Each record listed below is to be output exactly as written.

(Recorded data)
******

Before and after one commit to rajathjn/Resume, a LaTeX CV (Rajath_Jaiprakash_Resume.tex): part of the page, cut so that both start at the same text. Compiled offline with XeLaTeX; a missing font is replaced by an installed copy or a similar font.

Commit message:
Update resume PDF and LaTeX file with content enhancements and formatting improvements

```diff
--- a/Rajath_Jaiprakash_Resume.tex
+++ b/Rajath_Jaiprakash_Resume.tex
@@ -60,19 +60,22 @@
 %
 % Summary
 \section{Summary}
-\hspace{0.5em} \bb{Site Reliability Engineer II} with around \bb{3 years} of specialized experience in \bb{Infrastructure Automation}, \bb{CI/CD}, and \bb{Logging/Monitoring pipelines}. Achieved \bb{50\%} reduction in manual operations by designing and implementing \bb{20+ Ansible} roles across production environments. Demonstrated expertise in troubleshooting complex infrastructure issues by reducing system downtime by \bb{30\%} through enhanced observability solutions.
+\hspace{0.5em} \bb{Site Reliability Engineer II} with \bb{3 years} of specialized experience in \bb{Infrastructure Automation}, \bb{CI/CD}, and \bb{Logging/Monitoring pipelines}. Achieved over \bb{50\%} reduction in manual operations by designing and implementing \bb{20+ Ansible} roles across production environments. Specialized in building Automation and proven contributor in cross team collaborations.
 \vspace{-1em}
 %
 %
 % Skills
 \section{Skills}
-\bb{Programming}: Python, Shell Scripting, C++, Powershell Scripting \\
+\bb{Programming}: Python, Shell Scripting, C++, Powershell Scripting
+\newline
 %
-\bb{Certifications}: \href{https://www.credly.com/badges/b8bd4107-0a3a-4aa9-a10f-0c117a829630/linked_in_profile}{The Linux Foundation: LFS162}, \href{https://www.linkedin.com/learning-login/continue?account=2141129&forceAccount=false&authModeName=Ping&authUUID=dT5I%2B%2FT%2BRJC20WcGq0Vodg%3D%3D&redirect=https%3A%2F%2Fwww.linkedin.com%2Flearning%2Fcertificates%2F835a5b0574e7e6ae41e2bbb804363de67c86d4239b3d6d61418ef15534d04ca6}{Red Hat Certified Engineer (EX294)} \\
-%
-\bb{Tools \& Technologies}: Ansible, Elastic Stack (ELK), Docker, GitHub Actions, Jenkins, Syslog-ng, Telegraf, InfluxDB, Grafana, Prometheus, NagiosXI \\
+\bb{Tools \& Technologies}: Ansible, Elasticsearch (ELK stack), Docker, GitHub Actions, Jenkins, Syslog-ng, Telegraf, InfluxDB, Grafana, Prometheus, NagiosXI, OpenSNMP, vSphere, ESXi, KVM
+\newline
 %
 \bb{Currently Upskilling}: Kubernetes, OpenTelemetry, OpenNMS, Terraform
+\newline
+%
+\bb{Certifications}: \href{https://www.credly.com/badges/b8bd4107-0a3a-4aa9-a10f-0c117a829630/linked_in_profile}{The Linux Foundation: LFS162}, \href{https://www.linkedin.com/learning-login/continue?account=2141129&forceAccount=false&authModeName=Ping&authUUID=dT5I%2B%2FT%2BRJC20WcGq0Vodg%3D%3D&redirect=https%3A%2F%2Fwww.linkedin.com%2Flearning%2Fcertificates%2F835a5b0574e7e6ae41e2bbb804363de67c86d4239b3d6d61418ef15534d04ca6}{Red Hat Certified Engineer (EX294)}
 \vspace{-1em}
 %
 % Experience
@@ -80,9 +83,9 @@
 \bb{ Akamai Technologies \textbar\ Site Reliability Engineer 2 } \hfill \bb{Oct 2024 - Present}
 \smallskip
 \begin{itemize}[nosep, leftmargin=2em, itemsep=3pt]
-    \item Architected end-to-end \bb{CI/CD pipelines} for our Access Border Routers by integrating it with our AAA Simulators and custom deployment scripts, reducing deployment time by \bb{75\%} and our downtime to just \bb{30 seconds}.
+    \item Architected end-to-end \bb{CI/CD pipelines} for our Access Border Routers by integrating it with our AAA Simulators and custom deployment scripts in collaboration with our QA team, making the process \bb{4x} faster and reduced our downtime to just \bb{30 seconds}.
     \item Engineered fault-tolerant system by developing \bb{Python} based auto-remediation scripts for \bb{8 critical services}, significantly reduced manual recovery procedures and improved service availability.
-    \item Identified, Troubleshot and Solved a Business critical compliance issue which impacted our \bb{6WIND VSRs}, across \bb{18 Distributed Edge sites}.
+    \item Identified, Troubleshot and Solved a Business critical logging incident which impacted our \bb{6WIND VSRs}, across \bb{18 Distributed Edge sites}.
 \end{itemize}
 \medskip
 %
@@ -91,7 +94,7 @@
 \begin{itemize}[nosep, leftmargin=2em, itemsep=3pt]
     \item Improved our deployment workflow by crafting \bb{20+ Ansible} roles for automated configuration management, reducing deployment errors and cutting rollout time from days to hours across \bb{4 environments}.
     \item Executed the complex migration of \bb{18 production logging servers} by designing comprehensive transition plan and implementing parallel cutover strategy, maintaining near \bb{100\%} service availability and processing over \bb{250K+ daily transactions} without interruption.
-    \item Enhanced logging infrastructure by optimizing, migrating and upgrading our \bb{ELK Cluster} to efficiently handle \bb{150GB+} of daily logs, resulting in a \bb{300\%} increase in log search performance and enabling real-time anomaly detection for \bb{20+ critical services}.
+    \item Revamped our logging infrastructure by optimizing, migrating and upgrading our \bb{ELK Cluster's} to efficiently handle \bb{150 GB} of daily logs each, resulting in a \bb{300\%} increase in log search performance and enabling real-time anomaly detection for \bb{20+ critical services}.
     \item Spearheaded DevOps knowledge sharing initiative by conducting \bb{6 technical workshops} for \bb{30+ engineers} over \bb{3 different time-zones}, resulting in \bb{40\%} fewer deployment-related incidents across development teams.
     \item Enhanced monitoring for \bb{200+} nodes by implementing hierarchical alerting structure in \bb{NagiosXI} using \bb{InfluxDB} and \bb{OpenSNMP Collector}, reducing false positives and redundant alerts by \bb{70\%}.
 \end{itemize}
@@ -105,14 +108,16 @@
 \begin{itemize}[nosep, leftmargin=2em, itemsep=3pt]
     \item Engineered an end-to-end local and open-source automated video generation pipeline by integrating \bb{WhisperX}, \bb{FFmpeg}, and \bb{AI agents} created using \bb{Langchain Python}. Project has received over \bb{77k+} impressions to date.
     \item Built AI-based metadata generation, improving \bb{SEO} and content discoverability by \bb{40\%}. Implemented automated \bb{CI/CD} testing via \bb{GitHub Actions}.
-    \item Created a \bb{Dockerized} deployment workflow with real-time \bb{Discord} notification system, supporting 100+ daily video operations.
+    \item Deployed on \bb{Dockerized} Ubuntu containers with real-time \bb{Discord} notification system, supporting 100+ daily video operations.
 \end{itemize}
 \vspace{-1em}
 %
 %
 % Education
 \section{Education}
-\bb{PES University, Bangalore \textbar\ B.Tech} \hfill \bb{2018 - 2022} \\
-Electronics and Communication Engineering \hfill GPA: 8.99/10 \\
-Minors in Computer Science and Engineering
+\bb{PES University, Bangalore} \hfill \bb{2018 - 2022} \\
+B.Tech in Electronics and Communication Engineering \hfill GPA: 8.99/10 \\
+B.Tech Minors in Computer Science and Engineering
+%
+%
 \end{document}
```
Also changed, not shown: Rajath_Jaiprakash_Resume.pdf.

******

> _Answer section_:
Before and after one commit to rajathjn/Resume, a LaTeX CV (Rajath_Jaiprakash_Resume.tex): part of the page, cut so that both start at the same text. Compiled offline with XeLaTeX; a missing font is replaced by an installed copy or a similar font.

Commit message:
Update resume PDF and LaTeX file with content enhancements and formatting improvements

```diff
--- a/Rajath_Jaiprakash_Resume.tex
+++ b/Rajath_Jaiprakash_Resume.tex
@@ -60,19 +60,22 @@
 %
 % Summary
 \section{Summary}
-\hspace{0.5em} \bb{Site Reliability Engineer II} with around \bb{3 years} of specialized experience in \bb{Infrastructure Automation}, \bb{CI/CD}, and \bb{Logging/Monitoring pipelines}. Achieved \bb{50\%} reduction in manual operations by designing and implementing \bb{20+ Ansible} roles across production environments. Demonstrated expertise in troubleshooting complex infrastructure issues by reducing system downtime by \bb{30\%} through enhanced observability solutions.
+\hspace{0.5em} \bb{Site Reliability Engineer II} with \bb{3 years} of specialized experience in \bb{Infrastructure Automation}, \bb{CI/CD}, and \bb{Logging/Monitoring pipelines}. Achieved over \bb{50\%} reduction in manual operations by designing and implementing \bb{20+ Ansible} roles across production environments. Specialized in building Automation and proven contributor in cross team collaborations.
 \vspace{-1em}
 %
 %
 % Skills
 \section{Skills}
-\bb{Programming}: Python, Shell Scripting, C++, Powershell Scripting \\
+\bb{Programming}: Python, Shell Scripting, C++, Powershell Scripting
+\newline
 %
-\bb{Certifications}: \href{https://www.credly.com/badges/b8bd4107-0a3a-4aa9-a10f-0c117a829630/linked_in_profile}{The Linux Foundation: LFS162}, \href{https://www.linkedin.com/learning-login/continue?account=2141129&forceAccount=false&authModeName=Ping&authUUID=dT5I%2B%2FT%2BRJC20WcGq0Vodg%3D%3D&redirect=https%3A%2F%2Fwww.linkedin.com%2Flearning%2Fcertificates%2F835a5b0574e7e6ae41e2bbb804363de67c86d4239b3d6d61418ef15534d04ca6}{Red Hat Certified Engineer (EX294)} \\
-%
-\bb{Tools \& Technologies}: Ansible, Elastic Stack (ELK), Docker, GitHub Actions, Jenkins, Syslog-ng, Telegraf, InfluxDB, Grafana, Prometheus, NagiosXI \\
+\bb{Tools \& Technologies}: Ansible, Elasticsearch (ELK stack), Docker, GitHub Actions, Jenkins, Syslog-ng, Telegraf, InfluxDB, Grafana, Prometheus, NagiosXI, OpenSNMP, vSphere, ESXi, KVM
+\newline
 %
 \bb{Currently Upskilling}: Kubernetes, OpenTelemetry, OpenNMS, Terraform
+\newline
+%
+\bb{Certifications}: \href{https://www.credly.com/badges/b8bd4107-0a3a-4aa9-a10f-0c117a829630/linked_in_profile}{The Linux Foundation: LFS162}, \href{https://www.linkedin.com/learning-login/continue?account=2141129&forceAccount=false&authModeName=Ping&authUUID=dT5I%2B%2FT%2BRJC20WcGq0Vodg%3D%3D&redirect=https%3A%2F%2Fwww.linkedin.com%2Flearning%2Fcertificates%2F835a5b0574e7e6ae41e2bbb804363de67c86d4239b3d6d61418ef15534d04ca6}{Red Hat Certified Engineer (EX294)}
 \vspace{-1em}
 %
 % Experience
@@ -80,9 +83,9 @@
 \bb{ Akamai Technologies \textbar\ Site Reliability Engineer 2 } \hfill \bb{Oct 2024 - Present}
 \smallskip
 \begin{itemize}[nosep, leftmargin=2em, itemsep=3pt]
-    \item Architected end-to-end \bb{CI/CD pipelines} for our Access Border Routers by integrating it with our AAA Simulators and custom deployment scripts, reducing deployment time by \bb{75\%} and our downtime to just \bb{30 seconds}.
+    \item Architected end-to-end \bb{CI/CD pipelines} for our Access Border Routers by integrating it with our AAA Simulators and custom deployment scripts in collaboration with our QA team, making the process \bb{4x} faster and reduced our downtime to just \bb{30 seconds}.
     \item Engineered fault-tolerant system by developing \bb{Python} based auto-remediation scripts for \bb{8 critical services}, significantly reduced manual recovery procedures and improved service availability.
-    \item Identified, Troubleshot and Solved a Business critical compliance issue which impacted our \bb{6WIND VSRs}, across \bb{18 Distributed Edge sites}.
+    \item Identified, Troubleshot and Solved a Business critical logging incident which impacted our \bb{6WIND VSRs}, across \bb{18 Distributed Edge sites}.
 \end{itemize}
 \medskip
 %
@@ -91,7 +94,7 @@
 \begin{itemize}[nosep, leftmargin=2em, itemsep=3pt]
     \item Improved our deployment workflow by crafting \bb{20+ Ansible} roles for automated configuration management, reducing deployment errors and cutting rollout time from days to hours across \bb{4 environments}.
     \item Executed the complex migration of \bb{18 production logging servers} by designing comprehensive transition plan and implementing parallel cutover strategy, maintaining near \bb{100\%} service availability and processing over \bb{250K+ daily transactions} without interruption.
-    \item Enhanced logging infrastructure by optimizing, migrating and upgrading our \bb{ELK Cluster} to efficiently handle \bb{150GB+} of daily logs, resulting in a \bb{300\%} increase in log search performance and enabling real-time anomaly detection for \bb{20+ critical services}.
+    \item Revamped our logging infrastructure by optimizing, migrating and upgrading our \bb{ELK Cluster's} to efficiently handle \bb{150 GB} of daily logs each, resulting in a \bb{300\%} increase in log search performance and enabling real-time anomaly detection for \bb{20+ critical services}.
     \item Spearheaded DevOps knowledge sharing initiative by conducting \bb{6 technical workshops} for \bb{30+ engineers} over \bb{3 different time-zones}, resulting in \bb{40\%} fewer deployment-related incidents across development teams.
     \item Enhanced monitoring for \bb{200+} nodes by implementing hierarchical alerting structure in \bb{NagiosXI} using \bb{InfluxDB} and \bb{OpenSNMP Collector}, reducing false positives and redundant alerts by \bb{70\%}.
 \end{itemize}
@@ -105,14 +108,16 @@
 \begin{itemize}[nosep, leftmargin=2em, itemsep=3pt]
     \item Engineered an end-to-end local and open-source automated video generation pipeline by integrating \bb{WhisperX}, \bb{FFmpeg}, and \bb{AI agents} created using \bb{Langchain Python}. Project has received over \bb{77k+} impressions to date.
     \item Built AI-based metadata generation, improving \bb{SEO} and content discoverability by \bb{40\%}. Implemented automated \bb{CI/CD} testing via \bb{GitHub Actions}.
-    \item Created a \bb{Dockerized} deployment workflow with real-time \bb{Discord} notification system, supporting 100+ daily video operations.
+    \item Deployed on \bb{Dockerized} Ubuntu containers with real-time \bb{Discord} notification system, supporting 100+ daily video operations.
 \end{itemize}
 \vspace{-1em}
 %
 %
 % Education
 \section{Education}
-\bb{PES University, Bangalore \textbar\ B.Tech} \hfill \bb{2018 - 2022} \\
-Electronics and Communication Engineering \hfill GPA: 8.99/10 \\
-Minors in Computer Science and Engineering
+\bb{PES University, Bangalore} \hfill \bb{2018 - 2022} \\
+B.Tech in Electronics and Communication Engineering \hfill GPA: 8.99/10 \\
+B.Tech Minors in Computer Science and Engineering
+%
+%
 \end{document}
```
Also changed, not shown: Rajath_Jaiprakash_Resume.pdf.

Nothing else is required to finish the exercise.